Slough is also placed within 10 miles of Heathrow Airport but lacks fixed high capacity infrastructure. Whilst plans for the Western Rail Link have been developed significantly in the last five years, the pandemic has resulted in the Department for Transport requesting Network Rail to postpone the submission of the Development Consent Order (DCO) from late 2021 to late 2022.
If built journey times to Heathrow from Slough would be slashed from 35 minutes of the existing bus service to well under 10 minutes by the late 2020s, in addition to enabling a modal shift away from private and hire cars resulting in lower CO2 emissions equivalent to approximately 30 million road miles per year.
The need to redevelop the Queensmere Shopping Centre is spurred by two issues. Firstly its proximity and scale within the town centre mean that it is an ideal place to build the much-needed housing.

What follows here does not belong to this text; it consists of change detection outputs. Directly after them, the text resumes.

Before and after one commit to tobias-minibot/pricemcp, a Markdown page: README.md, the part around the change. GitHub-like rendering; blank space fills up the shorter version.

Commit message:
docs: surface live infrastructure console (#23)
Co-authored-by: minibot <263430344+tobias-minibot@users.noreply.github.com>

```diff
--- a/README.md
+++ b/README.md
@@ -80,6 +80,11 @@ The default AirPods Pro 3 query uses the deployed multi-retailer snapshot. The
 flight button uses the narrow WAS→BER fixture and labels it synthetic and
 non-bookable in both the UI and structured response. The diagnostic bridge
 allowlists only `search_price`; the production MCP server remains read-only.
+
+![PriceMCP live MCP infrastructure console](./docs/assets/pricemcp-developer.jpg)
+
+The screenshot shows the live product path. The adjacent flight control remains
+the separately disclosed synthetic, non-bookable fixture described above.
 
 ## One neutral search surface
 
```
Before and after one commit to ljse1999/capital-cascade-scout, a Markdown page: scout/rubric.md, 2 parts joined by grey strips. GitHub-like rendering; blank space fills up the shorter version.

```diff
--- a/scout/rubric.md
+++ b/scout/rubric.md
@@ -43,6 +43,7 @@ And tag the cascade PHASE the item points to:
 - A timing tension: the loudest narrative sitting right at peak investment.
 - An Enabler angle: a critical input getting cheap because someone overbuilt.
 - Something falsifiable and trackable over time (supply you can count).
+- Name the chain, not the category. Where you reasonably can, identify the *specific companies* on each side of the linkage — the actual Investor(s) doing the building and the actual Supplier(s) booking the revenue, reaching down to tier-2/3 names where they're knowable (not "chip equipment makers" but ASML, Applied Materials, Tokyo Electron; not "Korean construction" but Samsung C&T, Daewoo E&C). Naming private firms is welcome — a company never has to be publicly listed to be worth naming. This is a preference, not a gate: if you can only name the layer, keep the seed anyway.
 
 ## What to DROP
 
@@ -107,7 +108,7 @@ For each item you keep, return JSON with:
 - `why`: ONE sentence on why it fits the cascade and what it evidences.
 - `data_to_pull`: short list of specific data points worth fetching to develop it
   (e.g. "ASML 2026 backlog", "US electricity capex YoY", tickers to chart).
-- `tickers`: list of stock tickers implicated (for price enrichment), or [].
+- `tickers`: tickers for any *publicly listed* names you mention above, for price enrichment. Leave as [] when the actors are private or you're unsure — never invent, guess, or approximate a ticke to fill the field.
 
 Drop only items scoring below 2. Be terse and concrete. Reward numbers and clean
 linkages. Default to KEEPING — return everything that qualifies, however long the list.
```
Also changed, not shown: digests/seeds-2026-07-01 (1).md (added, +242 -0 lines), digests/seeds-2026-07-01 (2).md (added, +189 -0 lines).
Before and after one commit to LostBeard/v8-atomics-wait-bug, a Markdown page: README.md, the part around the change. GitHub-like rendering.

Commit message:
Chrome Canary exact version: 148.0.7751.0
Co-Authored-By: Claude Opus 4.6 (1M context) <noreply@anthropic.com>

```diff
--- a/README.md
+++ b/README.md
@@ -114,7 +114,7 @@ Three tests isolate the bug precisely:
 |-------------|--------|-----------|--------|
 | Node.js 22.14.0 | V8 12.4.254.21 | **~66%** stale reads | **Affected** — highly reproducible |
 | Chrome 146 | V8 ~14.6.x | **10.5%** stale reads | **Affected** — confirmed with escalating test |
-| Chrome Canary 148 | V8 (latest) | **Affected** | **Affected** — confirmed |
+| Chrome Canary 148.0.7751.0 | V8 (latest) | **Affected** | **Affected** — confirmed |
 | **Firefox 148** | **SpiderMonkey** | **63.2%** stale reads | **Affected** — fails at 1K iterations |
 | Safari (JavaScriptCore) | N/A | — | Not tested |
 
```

Contained with Slough Borough Council’s (SBC) Local Housing Needs Assessment (LHNA), referenced the minimum need for housing implied for Slough by the standard method, albeit the passage of time and its dynamic nature mean that this has slightly fallen to stand at 864 dwellings per annum at the time of writing. This notably increases almost tenfold to over 8,000 homes per annum when looking at wider functional geography that draws in most neighbouring authorities.
Whilst Slough has long drawn aspirational first-time homeowners by its lower home prices, 9x average incomes compared to 13x in the neighbouring London Borough of Hillingdon. It should be noted that an eagerly overdue arrival of direct one train services to key leisure and business districts of London, will eventually see prices similar to many other London boroughs but without some of the privileges afforded to Londoners.